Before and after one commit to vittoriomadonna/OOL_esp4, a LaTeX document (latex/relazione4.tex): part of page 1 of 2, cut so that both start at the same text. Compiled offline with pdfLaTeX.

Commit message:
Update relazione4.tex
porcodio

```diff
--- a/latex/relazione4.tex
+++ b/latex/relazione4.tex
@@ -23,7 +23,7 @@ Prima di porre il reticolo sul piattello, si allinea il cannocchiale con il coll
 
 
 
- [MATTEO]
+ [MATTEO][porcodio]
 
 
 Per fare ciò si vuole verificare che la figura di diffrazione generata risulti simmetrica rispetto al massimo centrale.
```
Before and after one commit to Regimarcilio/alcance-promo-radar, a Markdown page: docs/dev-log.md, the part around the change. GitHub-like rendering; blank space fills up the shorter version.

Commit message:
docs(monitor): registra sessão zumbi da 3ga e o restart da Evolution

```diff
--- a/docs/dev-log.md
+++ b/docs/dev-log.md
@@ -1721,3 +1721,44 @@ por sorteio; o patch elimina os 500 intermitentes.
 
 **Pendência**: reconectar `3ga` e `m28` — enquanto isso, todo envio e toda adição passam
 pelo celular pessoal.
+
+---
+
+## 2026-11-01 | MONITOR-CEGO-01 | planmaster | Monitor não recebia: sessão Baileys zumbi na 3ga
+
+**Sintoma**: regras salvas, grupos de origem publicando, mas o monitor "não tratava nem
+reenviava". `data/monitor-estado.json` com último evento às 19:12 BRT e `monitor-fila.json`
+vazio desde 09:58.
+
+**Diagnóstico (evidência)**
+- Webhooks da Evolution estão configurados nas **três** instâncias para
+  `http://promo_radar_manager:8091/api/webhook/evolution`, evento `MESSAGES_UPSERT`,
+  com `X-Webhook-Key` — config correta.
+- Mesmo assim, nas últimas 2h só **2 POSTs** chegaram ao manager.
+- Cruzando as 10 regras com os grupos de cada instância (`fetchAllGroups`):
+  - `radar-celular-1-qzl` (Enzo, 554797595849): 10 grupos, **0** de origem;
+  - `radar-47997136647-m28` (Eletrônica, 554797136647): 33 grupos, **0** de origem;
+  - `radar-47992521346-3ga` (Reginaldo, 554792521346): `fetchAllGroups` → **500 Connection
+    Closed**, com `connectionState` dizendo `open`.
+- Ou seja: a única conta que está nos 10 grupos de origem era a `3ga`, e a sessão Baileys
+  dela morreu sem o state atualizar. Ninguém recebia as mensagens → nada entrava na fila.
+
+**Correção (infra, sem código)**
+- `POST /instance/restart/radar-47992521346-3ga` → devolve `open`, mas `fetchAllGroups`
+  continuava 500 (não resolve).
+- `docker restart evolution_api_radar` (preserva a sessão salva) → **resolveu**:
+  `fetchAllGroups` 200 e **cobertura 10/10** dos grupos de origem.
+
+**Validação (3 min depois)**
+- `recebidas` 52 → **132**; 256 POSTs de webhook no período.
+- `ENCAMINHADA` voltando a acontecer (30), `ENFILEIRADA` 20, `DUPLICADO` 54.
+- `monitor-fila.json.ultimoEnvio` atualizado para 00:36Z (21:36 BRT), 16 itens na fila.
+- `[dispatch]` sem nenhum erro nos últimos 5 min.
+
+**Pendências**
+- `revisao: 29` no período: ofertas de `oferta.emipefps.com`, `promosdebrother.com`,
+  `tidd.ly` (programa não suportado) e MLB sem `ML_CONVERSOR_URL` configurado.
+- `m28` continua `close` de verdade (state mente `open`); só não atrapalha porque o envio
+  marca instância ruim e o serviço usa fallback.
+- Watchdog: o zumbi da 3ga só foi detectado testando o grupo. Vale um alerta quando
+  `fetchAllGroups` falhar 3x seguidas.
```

**EXERCISE**. Exactly as they stand, restate all the lines of the listing.

**RESULT OF THIS EXERCISE**.
Before and after one commit to vittoriomadonna/OOL_esp4, a LaTeX document (latex/relazione4.tex): part of page 1 of 2, cut so that both start at the same text. Compiled offline with pdfLaTeX.

Commit message:
Update relazione4.tex
porcodio

```diff
--- a/latex/relazione4.tex
+++ b/latex/relazione4.tex
@@ -23,7 +23,7 @@ Prima di porre il reticolo sul piattello, si allinea il cannocchiale con il coll
 
 
 
- [MATTEO]
+ [MATTEO][porcodio]
 
 
 Per fare ciò si vuole verificare che la figura di diffrazione generata risulti simmetrica rispetto al massimo centrale.
```
Before and after one commit to Regimarcilio/alcance-promo-radar, a Markdown page: docs/dev-log.md, the part around the change. GitHub-like rendering; blank space fills up the shorter version.

Commit message:
docs(monitor): registra sessão zumbi da 3ga e o restart da Evolution

```diff
--- a/docs/dev-log.md
+++ b/docs/dev-log.md
@@ -1721,3 +1721,44 @@ por sorteio; o patch elimina os 500 intermitentes.
 
 **Pendência**: reconectar `3ga` e `m28` — enquanto isso, todo envio e toda adição passam
 pelo celular pessoal.
+
+---
+
+## 2026-11-01 | MONITOR-CEGO-01 | planmaster | Monitor não recebia: sessão Baileys zumbi na 3ga
+
+**Sintoma**: regras salvas, grupos de origem publicando, mas o monitor "não tratava nem
+reenviava". `data/monitor-estado.json` com último evento às 19:12 BRT e `monitor-fila.json`
+vazio desde 09:58.
+
+**Diagnóstico (evidência)**
+- Webhooks da Evolution estão configurados nas **três** instâncias para
+  `http://promo_radar_manager:8091/api/webhook/evolution`, evento `MESSAGES_UPSERT`,
+  com `X-Webhook-Key` — config correta.
+- Mesmo assim, nas últimas 2h só **2 POSTs** chegaram ao manager.
+- Cruzando as 10 regras com os grupos de cada instância (`fetchAllGroups`):
+  - `radar-celular-1-qzl` (Enzo, 554797595849): 10 grupos, **0** de origem;
+  - `radar-47997136647-m28` (Eletrônica, 554797136647): 33 grupos, **0** de origem;
+  - `radar-47992521346-3ga` (Reginaldo, 554792521346): `fetchAllGroups` → **500 Connection
+    Closed**, com `connectionState` dizendo `open`.
+- Ou seja: a única conta que está nos 10 grupos de origem era a `3ga`, e a sessão Baileys
+  dela morreu sem o state atualizar. Ninguém recebia as mensagens → nada entrava na fila.
+
+**Correção (infra, sem código)**
+- `POST /instance/restart/radar-47992521346-3ga` → devolve `open`, mas `fetchAllGroups`
+  continuava 500 (não resolve).
+- `docker restart evolution_api_radar` (preserva a sessão salva) → **resolveu**:
+  `fetchAllGroups` 200 e **cobertura 10/10** dos grupos de origem.
+
+**Validação (3 min depois)**
+- `recebidas` 52 → **132**; 256 POSTs de webhook no período.
+- `ENCAMINHADA` voltando a acontecer (30), `ENFILEIRADA` 20, `DUPLICADO` 54.
+- `monitor-fila.json.ultimoEnvio` atualizado para 00:36Z (21:36 BRT), 16 itens na fila.
+- `[dispatch]` sem nenhum erro nos últimos 5 min.
+
+**Pendências**
+- `revisao: 29` no período: ofertas de `oferta.emipefps.com`, `promosdebrother.com`,
+  `tidd.ly` (programa não suportado) e MLB sem `ML_CONVERSOR_URL` configurado.
+- `m28` continua `close` de verdade (state mente `open`); só não atrapalha porque o envio
+  marca instância ruim e o serviço usa fallback.
+- Watchdog: o zumbi da 3ga só foi detectado testando o grupo. Vale um alerta quando
+  `fetchAllGroups` falhar 3x seguidas.
```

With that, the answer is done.